The dense book, which is a detective story that also deals with semiotics, philosophy, and medieval theological disputes, was previously made into a movie in 1986. That film starred Sean Connery as Baskerville and Christian Slater as von Melk. Eco, who died in 2016, seemed to think that adaptation didn’t quite capture the spirit of his novel.
“A book like this is a club sandwich, with turkey, salami, tomato, cheese, lettuce. And the movie is obliged to choose only the lettuce or the cheese, eliminating everything else — the theological side, the political side. It’s a nice movie,” he told the Guardian in 2011.
Turturro’s character has been compared to Sherlock Holmes
The character of Baskerville isn’t unlike one of the world’s most famous fictional detectives, Jan Diedrichsen, General Manager, SundanceTV and Sundance Now, said when the series was announced last year.
“William of Baskerville is nothing less than a medieval Sherlock Holmes. The story is beloved because it combines the best of serialized crime drama – in the vein of SundanceTV’s Top of the Lake – with a dramatic, wildly visual setting rarely depicted on television,” he said.
Turturro has said that he was determined that the new adaptation honor the original book.
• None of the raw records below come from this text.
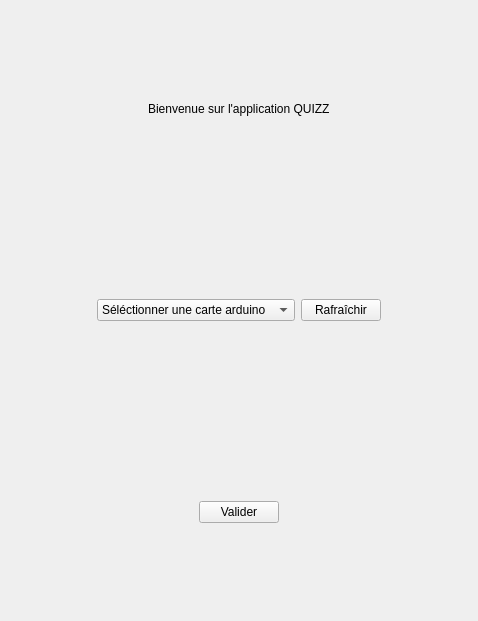
First picture: the form in Programmation/Application/Escape_Quiz_Projet_BTS/mainwindow.ui, repository BaptisteMagoni/Projet_escape_bts_7_quizz, before the edit.
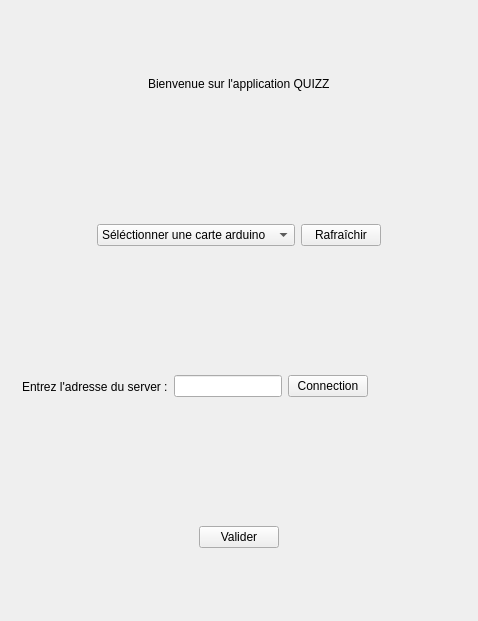
Second picture: the form after the edit.

What changed in the file:
```diff
--- a/Programmation/Application/Escape_Quiz_Projet_BTS/mainwindow.ui
+++ b/Programmation/Application/Escape_Quiz_Projet_BTS/mainwindow.ui
@@ -120,6 +120,42 @@
       </layout>
      </widget>
     </item>
+    <item>
+     <widget class="QWidget" name="widget" native="true">
+      <layout class="QHBoxLayout" name="horizontalLayout_4">
+       <item>
+        <widget class="QLabel" name="label">
+         <property name="text">
+          <string>Entrez l'adresse du server :</string>
+         </property>
+        </widget>
+       </item>
+       <item>
+        <widget class="QLineEdit" name="lineEdit_address_socket"/>
+       </item>
+       <item>
+        <widget class="QPushButton" name="pushButton_connection_socket">
+         <property name="text">
+          <string>Connection</string>
+         </property>
+        </widget>
+       </item>
+       <item>
+        <spacer name="horizontalSpacer">
+         <property name="orientation">
+          <enum>Qt::Horizontal</enum>
+         </property>
+         <property name="sizeHint" stdset="0">
+          <size>
+           <width>40</width>
+           <height>20</height>
+          </size>
+         </property>
+        </spacer>
+       </item>
+      </layout>
+     </widget>
+    </item>
     <item>
      <widget class="QWidget" name="ZoneBouton" native="true">
       <layout class="QHBoxLayout" name="horizontalLayout_3">
```
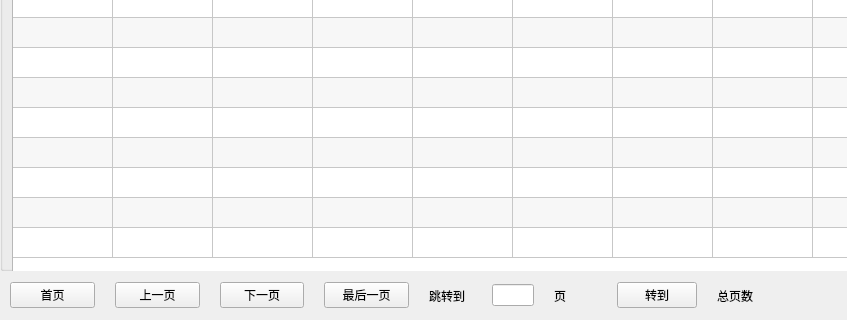
Above: ui/MachineSelect.ui from tainyuhong/pyside_machine_system before the change; both pictures show x 0 to 847 and y 430 to 750 of the 1000 by 750 pixel window. Below: the same form after it.
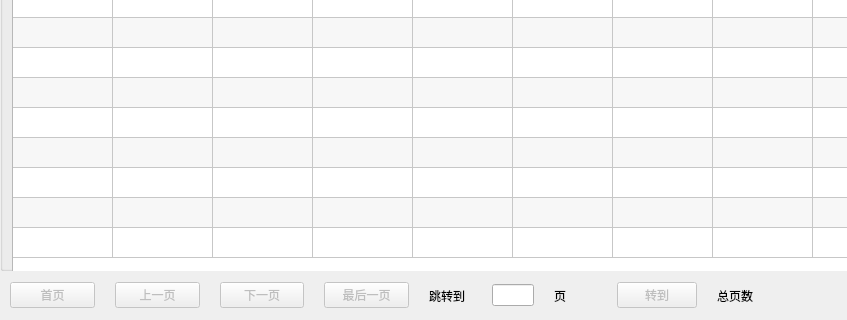
That is the form after the change. Icons and pictures are not drawn.

Commit message: 增加文件选择窗口

The edit to the form file:
```diff
--- a/ui/MachineSelect.ui
+++ b/ui/MachineSelect.ui
@@ -354,6 +354,9 @@
     </property>
     <item>
      <widget class="QPushButton" name="home_btn">
+      <property name="enabled">
+       <bool>false</bool>
+      </property>
       <property name="text">
        <string>首页</string>
       </property>
@@ -361,6 +364,9 @@
     </item>
     <item>
      <widget class="QPushButton" name="pre_btn">
+      <property name="enabled">
+       <bool>false</bool>
+      </property>
       <property name="text">
        <string>上一页</string>
       </property>
@@ -368,6 +374,9 @@
     </item>
     <item>
      <widget class="QPushButton" name="next_btn">
+      <property name="enabled">
+       <bool>false</bool>
+      </property>
       <property name="text">
        <string>下一页</string>
       </property>
@@ -375,6 +384,9 @@
     </item>
     <item>
      <widget class="QPushButton" name="last_btn">
+      <property name="enabled">
+       <bool>false</bool>
+      </property>
       <property name="text">
        <string>最后一页</string>
       </property>
@@ -399,6 +411,9 @@
     </item>
     <item>
      <widget class="QPushButton" name="go_btn">
+      <property name="enabled">
+       <bool>false</bool>
+      </property>
       <property name="text">
        <string>转到</string>
       </property>
```
The commit also changes 7 other files.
In fact, he only agreed to take the part if producers stayed true to Eco’s work.
“I read the book and I loved it. I started writing to [director] Giacomo [Battiato] to say, ‘Why isn’t there more Eco, this is eight hours, you don’t have to reduce it,” Turturro told Variety. “I said, ‘If you put more of Eco in, then I’m interested.’”
He added that the story is surprisingly relevant, despite the medieval setting.
“I thought it was a very relevant book, maybe more at this particular time than even when it came out,” Turturro said. “You look at all the stuff that’s exploding all over, whether it’s the strongmen who are in vogue … all of the scandals in the church … [and] men’s oppression of women – it’s all in the book.”
Check out The Cheat Sheet on Facebook!